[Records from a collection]
########

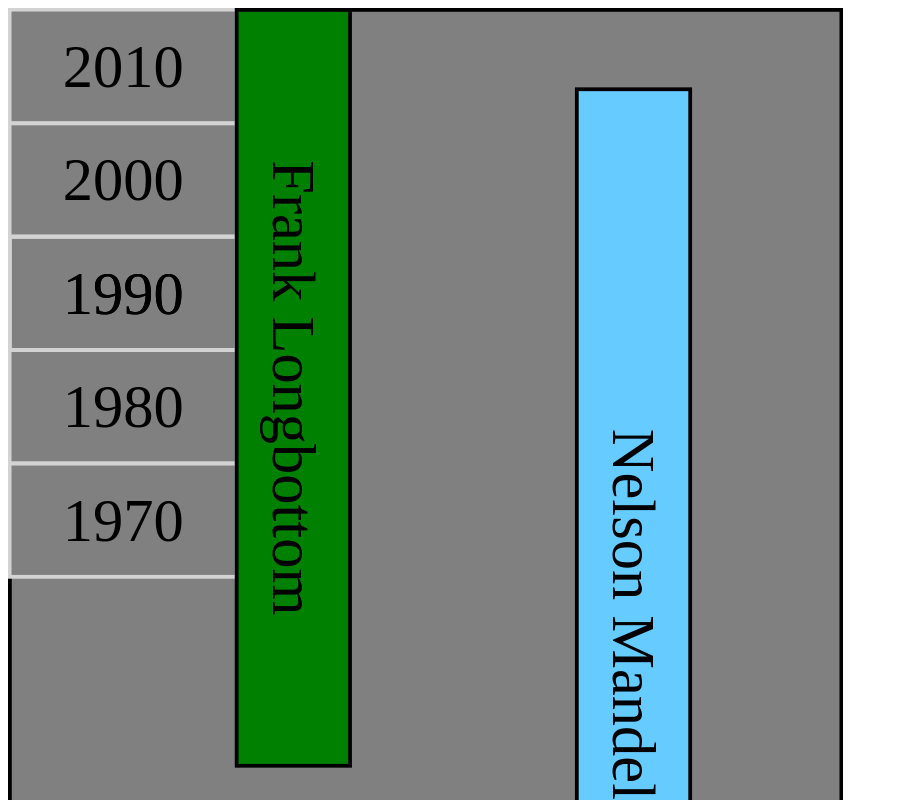
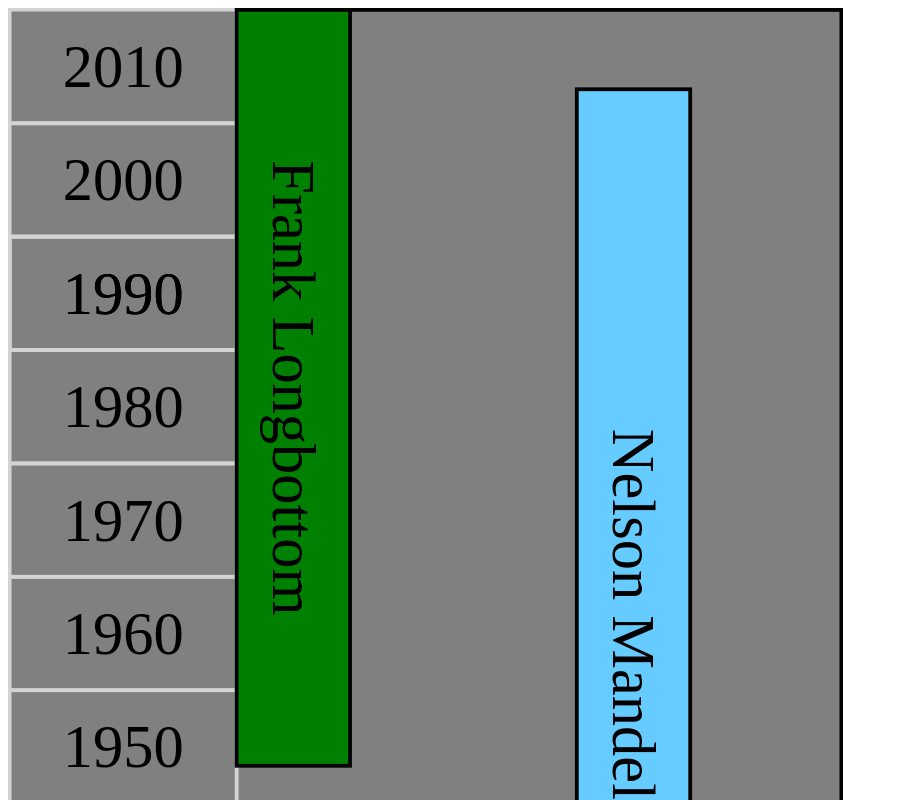
Before and after one commit to rpocklington/horizontal-history-js, a plain HTML site: page index.html in a window 1280 px wide. Shown: the top 800 px of the page, without its empty margins (0-898 px from the left). Drawn offline with Linux system fonts and the light colour scheme.

Commit message:
Added a method to generate all decade labels.

```diff
--- a/index.html
+++ b/index.html
@@ -38,12 +38,18 @@
         return el;
       }
 
+      function getDecadeForYr(yr) {
+        return Math.floor(yr / 10);
+      }
+
+      var curYr = new Date().getFullYear();
+      var curDecade = getDecadeForYr(curYr);
+
       function buildDecadeEl(decadeYr) {
         var decadeHeight = 30;  // TODO: Define as constant
         var decadeWidth = 60;
 
-        var curDecade = Math.floor(new Date().getFullYear() / 10);
-        var decade = Math.floor(decadeYr / 10)
+        var decade = getDecadeForYr(decadeYr)
 
         var y = (curDecade - decade) * decadeHeight;
 
@@ -71,8 +77,15 @@
         return decadeEl;
       }
 
-      function buildDecadeEls(startYr) {
+      function addDecadeEls(startYr) {
+        var startDecade = getDecadeForYr(startYr);
 
+        var decadesEl = document.getElementById("decades");
+        for (var decade = startDecade; decade <= curDecade; decade++) {
+          var decadeEl = buildDecadeEl(decade * 10);
+
+          decadesEl.appendChild(decadeEl);
+        }
       }
 
       function buildFigureEl(id, name, height, color, x, y) {
@@ -118,13 +131,7 @@
       var figuresEl = document.getElementById("figures");
       figuresEl.appendChild(figureEl);
 
-      var yrs = [1970, 1980, 1990, 2000, 2010];
-      for (var yrIdx = 0; yrIdx < yrs.length; yrIdx++) {
-        yr = yrs[yrIdx];
-        var decadeEl = buildDecadeEl(yr);
-        var decadesEl = document.getElementById("decades");
-        decadesEl.appendChild(decadeEl);
-      }
+      addDecadeEls(1924);
     </script>
   </body>
 </html>
```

########

▸ **TASK TO COMPLETE**
Would you count the lines in the data that include the word "getDecadeForYr" and reply with only the number?

▸ **EXPECTED ANSWER**
4